National Treasury delivered the Medium Term Budget Policy Statement (MTBPS) in a very challenging global and domestic economic environment when fiscal space has been eroded. An intensification in geopolitical risks and slower global growth and trade, have amplified a very difficult economic environment at home. The deterioration in fiscal space emanating from the revenue side, with the intensification of the electricity and the logistic crisis and a tighter monetary policy, was not anticipated in the February budget forecasts. The expenditure forecast was incomplete from the start due to the outstanding issue of the public sector wage increase. A less inverted US yield curve, with US 10yr Treasuries rising to 5.0%, more monetary policy tightening from the SARB, and an increase in the fiscal risk premium, have combined to increase the average funding costs from 8.3% in February 2023 to 9.5% in October 2023.
Where were the surprises for F23/24?
- SAGB and ILB supply is unchanged: The main budget deficit will rise from 3.9% of GDP to 4.7% of GDP. This is marginally better than ICIB’s forecast of 4.9% of GDP but well below the more bearish forecasts of 6.0% of GDP. The shortfall in revenue receipts has been in line with market expectations of R56bn (ICIB R50bn) but the net increase in government spending of R10.4bn (non-interest spending is reduced by R10.4bn countered by an increase in debt servicing costs of R14.0bn to R354.5bn) has been materially lower than even ICIB’s more “bullish” estimate of R18.0bn and bearish predictions of ¬R40bn. Bond supply is left unchanged vs market expectations of an increase.
National Treasury’s intervention to avoid a fiscal cliff
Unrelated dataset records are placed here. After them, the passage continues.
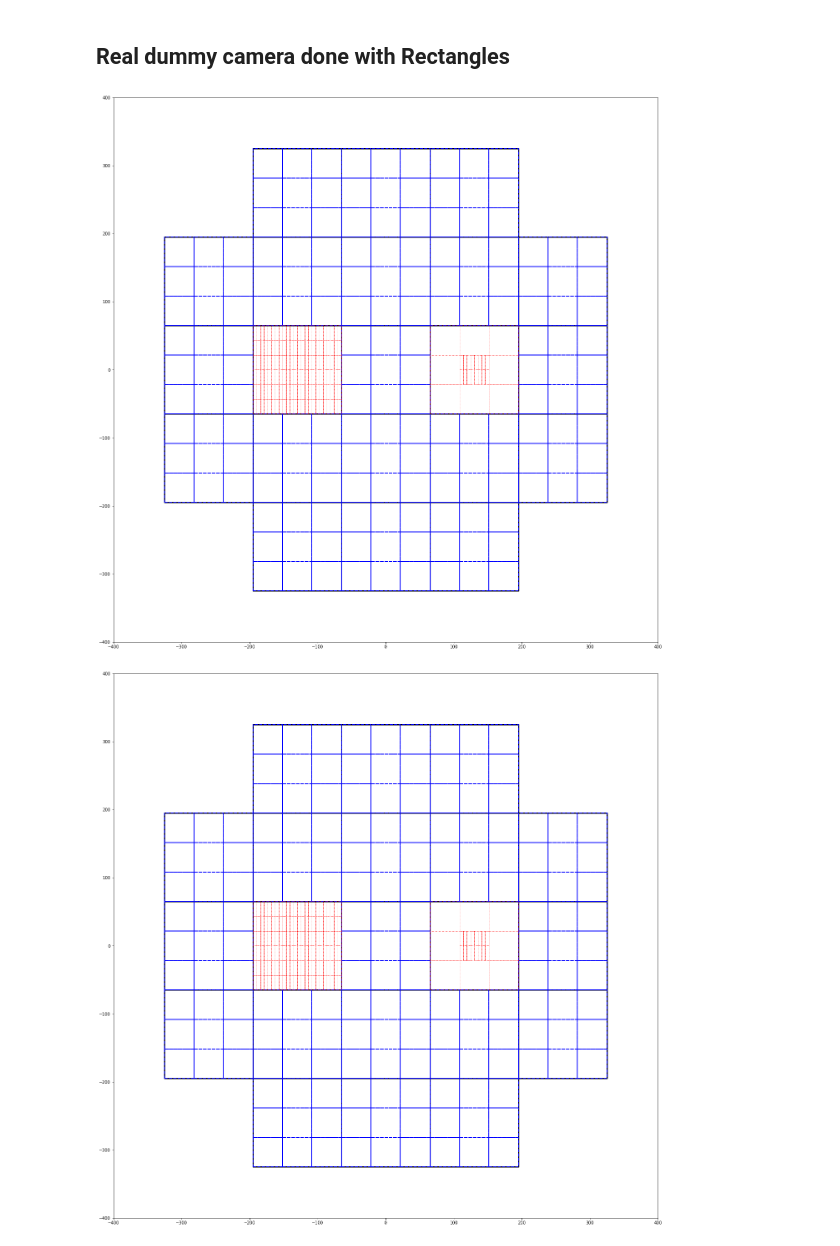
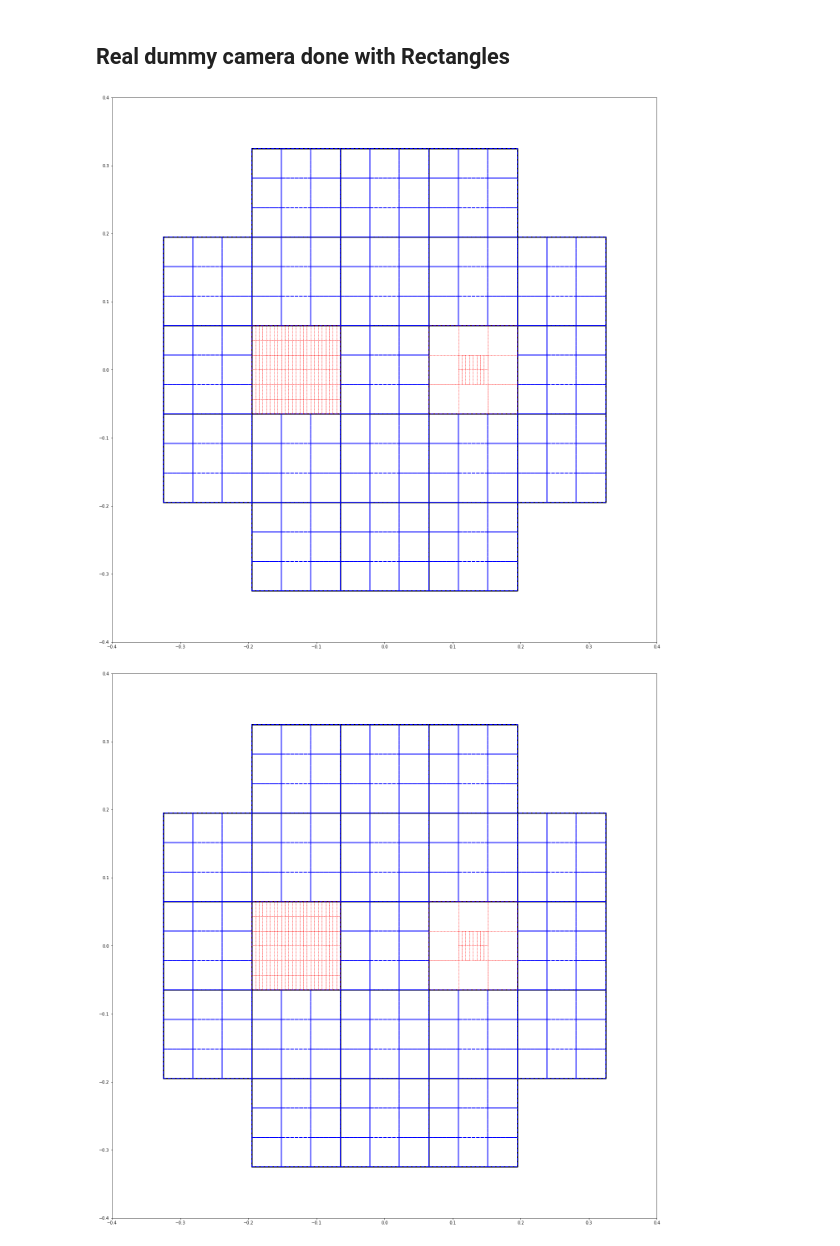
Before and after one commit to lsst-camera-dh/ghosts, a Jupyter notebook: notebooks/dummy_camera_display.ipynb, the cells around one changed output. Drawn from its saved outputs; the diff is of its cells as text; code cells hidden in the pictures.

```diff
--- a/notebooks/dummy_camera_display.ipynb
+++ b/notebooks/dummy_camera_display.ipynb
@@ -78,14 +78,14 @@ plt.gca().set_aspect('equal')
 ## Real dummy camera done with Rectangles
 # %%
 # Rafts range with no gaps
-raft_x = np.arange(-325, 325, 130)
-raft_y = np.arange(-325, 325, 130)
+raft_x = np.arange(-0.325, 0.325, 0.130)
+raft_y = np.arange(-0.325, 0.325, 0.130)
 
 
 # Create figure and axes
 fig, ax = plt.subplots(1, figsize=(24,24))
-plt.ylim([-400, 400])
-plt.xlim([-400, 400])
+plt.ylim([-0.400, 0.400])
+plt.xlim([-0.400, 0.400])
 rafts = []
 ccds = []
 amps = []
@@ -98,34 +98,34 @@ for rx in raft_x[1:4]:
 for rx in raft_x:
     rafts.append(make_raft(rx, raft_y[1]))
     ccds.extend(make_raft_with_ccd(rx, raft_y[1]))
 # line 3
 for i, rx in enumerate(raft_x):
     if i==1:
         amps.extend(make_raft_with_ccd_with_amp(rx, raft_y[2]))
     elif i==3:
         amps.extend(make_raft_with_one_ccd_with_amp(rx, raft_y[2], 4))
     else:
         rafts.append(make_raft(rx, raft_y[2]))
         ccds.extend(make_raft_with_ccd(rx, raft_y[2]))
 # line 4
 for rx in raft_x:
     rafts.append(make_raft(rx, raft_y[3]))
     ccds.extend(make_raft_with_ccd(rx, raft_y[3]))
 # line 5
 for rx in raft_x[1:4]:
     rafts.append(make_raft(rx, raft_y[4]))
     ccds.extend(make_raft_with_ccd(rx, raft_y[4]))
 
 rafts_col = PatchCollection(rafts, facecolor='none', edgecolor='black', linewidth=3)
 ax.add_collection(rafts_col)
 ccds_col = PatchCollection(ccds, facecolor='none', edgecolor='blue', linewidth=2, linestyle='dashed')
 ax.add_collection(ccds_col)
 amps_col = PatchCollection(amps, facecolor='none', edgecolor='red', linewidth=1, linestyle='dotted')
 ax.add_collection(amps_col)
 
 plt.gca().set_aspect('equal')
 # %% [output]
-[figure, old version]
+[figure, new version]
 # %%
 # build camera
 amps_col, ccds_col, rafts_col = build_camera()
@@ -135,11 +135,11 @@ fig, ax = plt.subplots(1, figsize=(24,24))
 ax.add_collection(rafts_col)
 ax.add_collection(ccds_col)
 ax.add_collection(amps_col)
-plt.ylim([-400, 400])
-plt.xlim([-400, 400])
+plt.ylim([-0.400, 0.400])
+plt.xlim([-0.400, 0.400])
 plt.gca().set_aspect('equal')
 # %% [output]
-[figure, old version]
+[figure, new version]
 # %%
 # build camera
 camera = build_camera()
```
Also changed, not shown: parts of 1 cell of this notebook.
- National Treasury focused on fiscal consolidation as core spending was revised lower to counter a rising public sector wage bill (R23bn in F23/24), with carry-through implications of nearly R60bn over the MTEF period, and a fast-growing debt servicing cost bill over the MTEF period (+R65.6bn). Net spending has been reduced by R88.7bn over the MTEF period. National Treasury has protected layouts in health, education and police. However, financial bailouts to SOEs such as Transnet and other SOEs (the Post Office, SABC and others) have not been included, which continues to dent the credibility of the expenditure outlook. A revenue shortfall of R56bn in revenue receipts in the current fiscal year has lowered the trajectory of the MTEF period by a massive R178.2bn. However, financial bailouts to SOEs such as Transnet and other SOEs (the Post Office, SABC and others) have not been included, which continues to dent the credibility of the expenditure outlook. A revenue shortfall of R56bn in revenue receipts in the current fiscal year has lowered the trajectory of the MTEF period by a massive R178.2bn.
- Crowding out effect from a rising debt servicing cost bill
The revision in debt servicing costs of R65.6bn in F23/24, F24/25 and F25/26 to R455.9bn by F26/27 is of major concern. The increase can be ascribed to an increase in the main budget deficit, funding costs and the reclassification of Eskom’s debt relief package of R254bn as a loan at market rates instead of in one term.
- Higher sovereign risk premium: Treasury has increased its sovereign risk premium forecast to 3.9% (3.8%), 4.1% (3.6%), 4.0% (3.6%) and 3.9% from 2023 to 2026. The SARB is also concerned about the increase in the country risk premium, as this impacts the real neutral policy rate, raising the risk of a shallower rate-cutting cycle in 2024 and 2025. The real neutral repo rate has risen to ~2.6% from 2.4% in 2024.